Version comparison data

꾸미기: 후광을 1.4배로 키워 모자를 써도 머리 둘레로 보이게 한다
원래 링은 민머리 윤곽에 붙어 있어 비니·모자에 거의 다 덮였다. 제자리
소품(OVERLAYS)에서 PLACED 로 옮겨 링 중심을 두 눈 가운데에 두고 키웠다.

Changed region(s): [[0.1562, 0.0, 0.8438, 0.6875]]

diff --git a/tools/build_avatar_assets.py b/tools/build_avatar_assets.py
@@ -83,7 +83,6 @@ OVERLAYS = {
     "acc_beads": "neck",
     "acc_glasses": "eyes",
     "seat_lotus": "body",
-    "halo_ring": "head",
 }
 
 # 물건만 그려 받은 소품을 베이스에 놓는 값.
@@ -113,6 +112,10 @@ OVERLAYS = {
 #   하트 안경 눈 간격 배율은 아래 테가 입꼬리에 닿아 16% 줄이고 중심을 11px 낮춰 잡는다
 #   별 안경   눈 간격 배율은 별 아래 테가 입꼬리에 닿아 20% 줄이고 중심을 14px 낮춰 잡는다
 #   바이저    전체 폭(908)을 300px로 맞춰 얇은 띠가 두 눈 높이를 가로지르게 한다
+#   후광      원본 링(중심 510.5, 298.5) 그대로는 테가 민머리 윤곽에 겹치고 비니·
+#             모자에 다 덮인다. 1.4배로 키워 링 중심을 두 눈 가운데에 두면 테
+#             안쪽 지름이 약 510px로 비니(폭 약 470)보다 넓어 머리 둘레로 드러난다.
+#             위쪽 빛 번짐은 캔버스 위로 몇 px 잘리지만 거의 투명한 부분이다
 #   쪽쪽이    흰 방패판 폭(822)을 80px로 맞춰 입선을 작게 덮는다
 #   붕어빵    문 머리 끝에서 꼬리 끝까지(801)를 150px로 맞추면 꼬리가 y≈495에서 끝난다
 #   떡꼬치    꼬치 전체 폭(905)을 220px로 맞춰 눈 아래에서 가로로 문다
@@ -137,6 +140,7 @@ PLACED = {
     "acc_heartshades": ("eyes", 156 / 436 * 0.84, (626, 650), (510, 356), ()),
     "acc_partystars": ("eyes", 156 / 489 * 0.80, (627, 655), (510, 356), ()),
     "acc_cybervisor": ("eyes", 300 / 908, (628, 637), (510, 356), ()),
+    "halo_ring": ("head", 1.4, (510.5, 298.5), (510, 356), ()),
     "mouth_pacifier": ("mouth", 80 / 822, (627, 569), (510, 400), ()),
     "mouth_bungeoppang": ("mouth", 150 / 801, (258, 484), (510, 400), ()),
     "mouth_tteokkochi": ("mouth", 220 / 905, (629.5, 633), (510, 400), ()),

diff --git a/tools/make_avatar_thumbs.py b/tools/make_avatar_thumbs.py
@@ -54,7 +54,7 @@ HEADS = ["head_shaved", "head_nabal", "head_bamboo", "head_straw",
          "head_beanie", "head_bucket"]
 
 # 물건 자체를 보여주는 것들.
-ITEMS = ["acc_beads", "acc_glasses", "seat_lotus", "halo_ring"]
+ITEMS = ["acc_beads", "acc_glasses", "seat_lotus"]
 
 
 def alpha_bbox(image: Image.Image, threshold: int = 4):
* * *
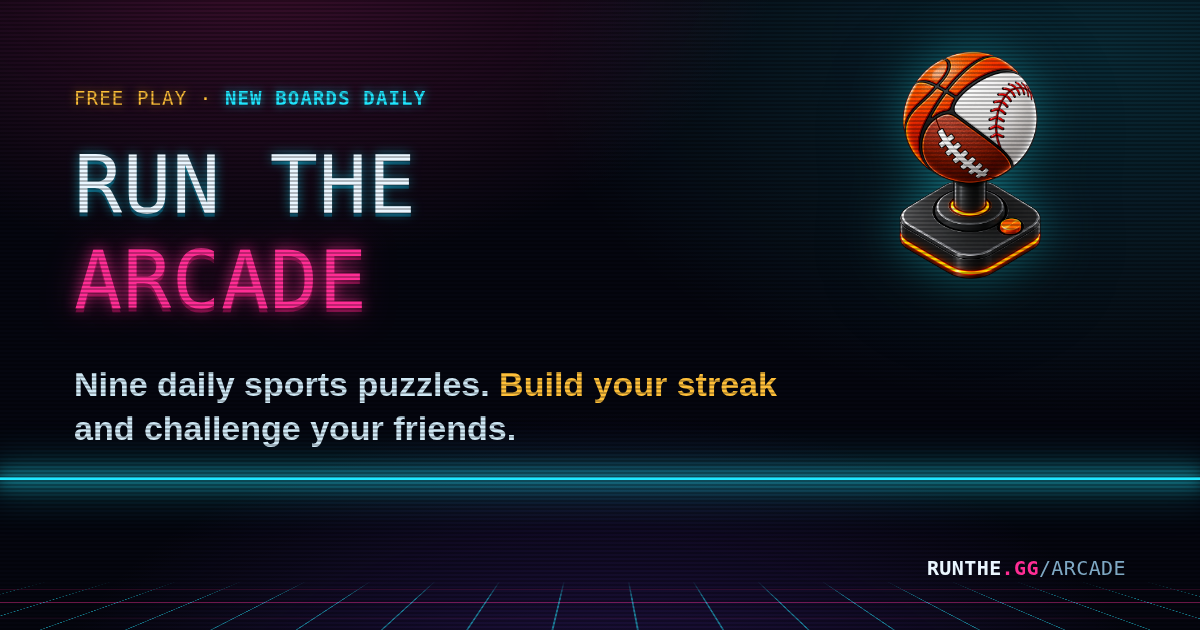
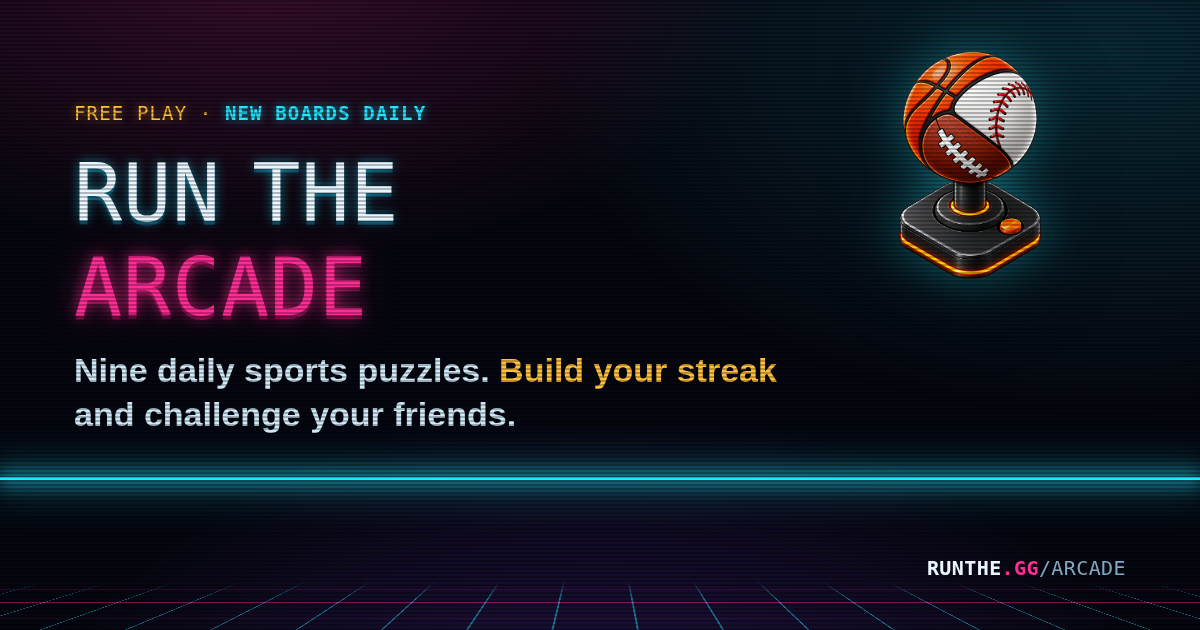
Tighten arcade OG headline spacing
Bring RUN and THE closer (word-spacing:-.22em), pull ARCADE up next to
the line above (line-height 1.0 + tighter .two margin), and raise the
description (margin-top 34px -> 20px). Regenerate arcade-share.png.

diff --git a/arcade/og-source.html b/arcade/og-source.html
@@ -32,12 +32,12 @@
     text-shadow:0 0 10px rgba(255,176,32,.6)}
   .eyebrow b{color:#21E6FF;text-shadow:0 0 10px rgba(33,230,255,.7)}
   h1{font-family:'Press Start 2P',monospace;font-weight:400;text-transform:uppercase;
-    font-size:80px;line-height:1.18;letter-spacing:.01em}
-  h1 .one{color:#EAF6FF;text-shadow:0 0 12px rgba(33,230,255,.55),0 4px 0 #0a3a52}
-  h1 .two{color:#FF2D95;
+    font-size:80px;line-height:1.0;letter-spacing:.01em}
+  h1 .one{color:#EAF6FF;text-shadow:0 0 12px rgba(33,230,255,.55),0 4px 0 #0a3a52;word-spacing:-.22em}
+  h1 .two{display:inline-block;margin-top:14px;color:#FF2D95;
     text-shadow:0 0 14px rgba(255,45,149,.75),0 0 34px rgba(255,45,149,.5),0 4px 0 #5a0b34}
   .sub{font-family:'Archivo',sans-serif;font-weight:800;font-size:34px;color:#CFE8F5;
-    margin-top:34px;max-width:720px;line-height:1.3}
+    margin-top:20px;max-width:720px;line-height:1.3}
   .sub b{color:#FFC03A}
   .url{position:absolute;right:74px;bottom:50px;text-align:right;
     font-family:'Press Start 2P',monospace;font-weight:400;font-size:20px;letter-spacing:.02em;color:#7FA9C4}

§ Requirement: Could you return every line from the entries above in which the string "size" occurs?

§ Response:
-    font-size:80px;line-height:1.18;letter-spacing:.01em}
+    font-size:80px;line-height:1.0;letter-spacing:.01em}
   .sub{font-family:'Archivo',sans-serif;font-weight:800;font-size:34px;color:#CFE8F5;
     font-family:'Press Start 2P',monospace;font-weight:400;font-size:20px;letter-spacing:.02em;color:#7FA9C4}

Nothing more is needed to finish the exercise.